It’s a beautiful experience, and I would recommend it to anyone. Step off the train at cosy Penarth station, saunter down through the beautiful streets and park of this seaside town, and arrive at the historic pavilion in plenty of time to see whatever Hollywood magic they’re showing.
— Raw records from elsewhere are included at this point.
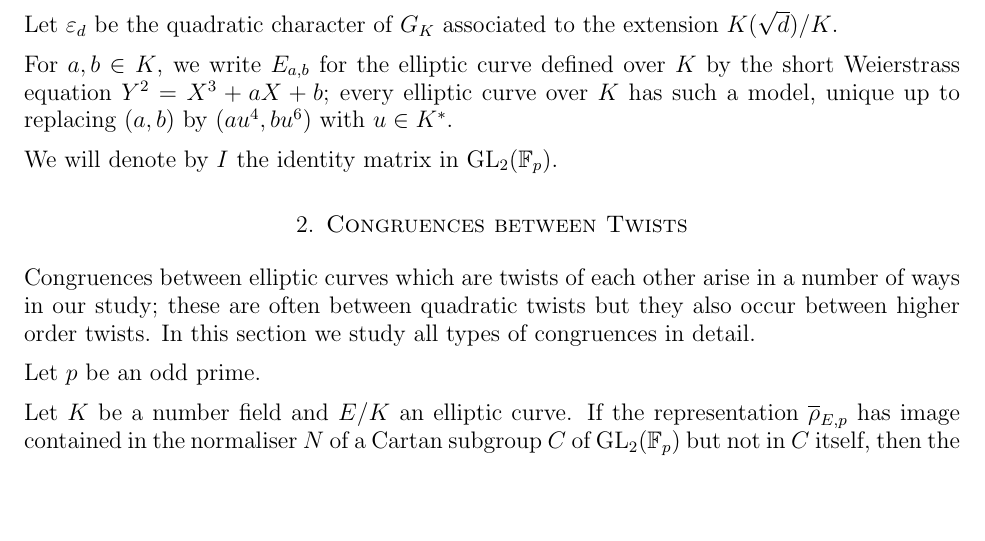
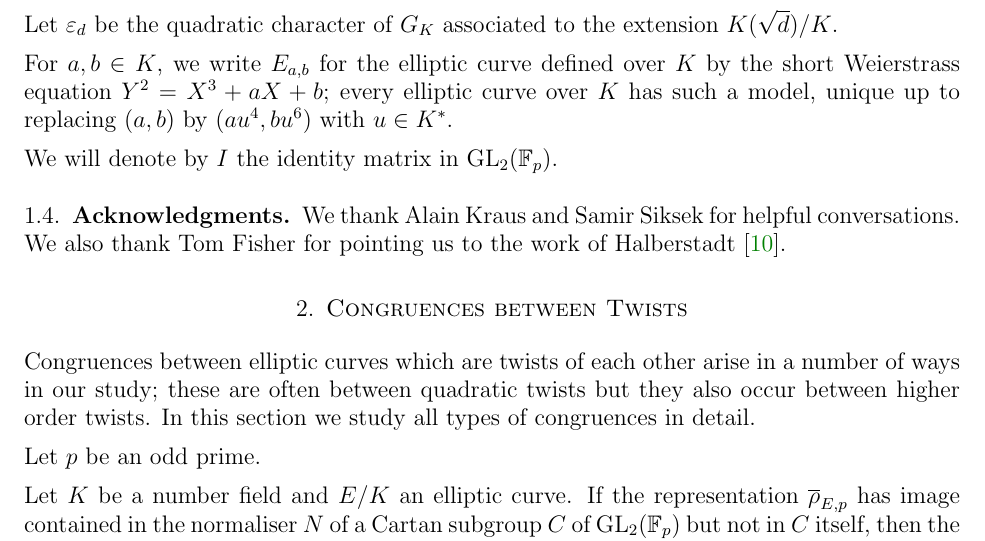
Before and after one commit to JohnCremona/congruences, a LaTeX paper (tex/cong.tex): part of page 5 of 30, cut so that both start at the same text, the shorter picture padded with empty space. Compiled offline with pdfLaTeX.

Commit message:
Added acknowledgements.  This version is Nov21.tex.  As submitted to RMI

```diff
--- a/tex/cong.tex
+++ b/tex/cong.tex
@@ -652,6 +652,9 @@ up to replacing $(a,b)$ by~$(au^4,bu^6)$ with $u\in K^*$.
 
 We will denote by~$I$ the identity matrix in~$\GL_2(\F_p)$.
 
+\subsection{Acknowledgments} We thank Alain Kraus and Samir Siksek for helpful conversations. We also thank Tom Fisher for pointing
+us to the work of Halberstadt~\cite{Halberstadt-11nonsplit}.
+
 \section{Congruences between Twists}\label{S:cong-twist}
 
 Congruences between elliptic curves which are twists of each other
```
See the listings and more info on their website– otherwise here’s our interview with founder Ben.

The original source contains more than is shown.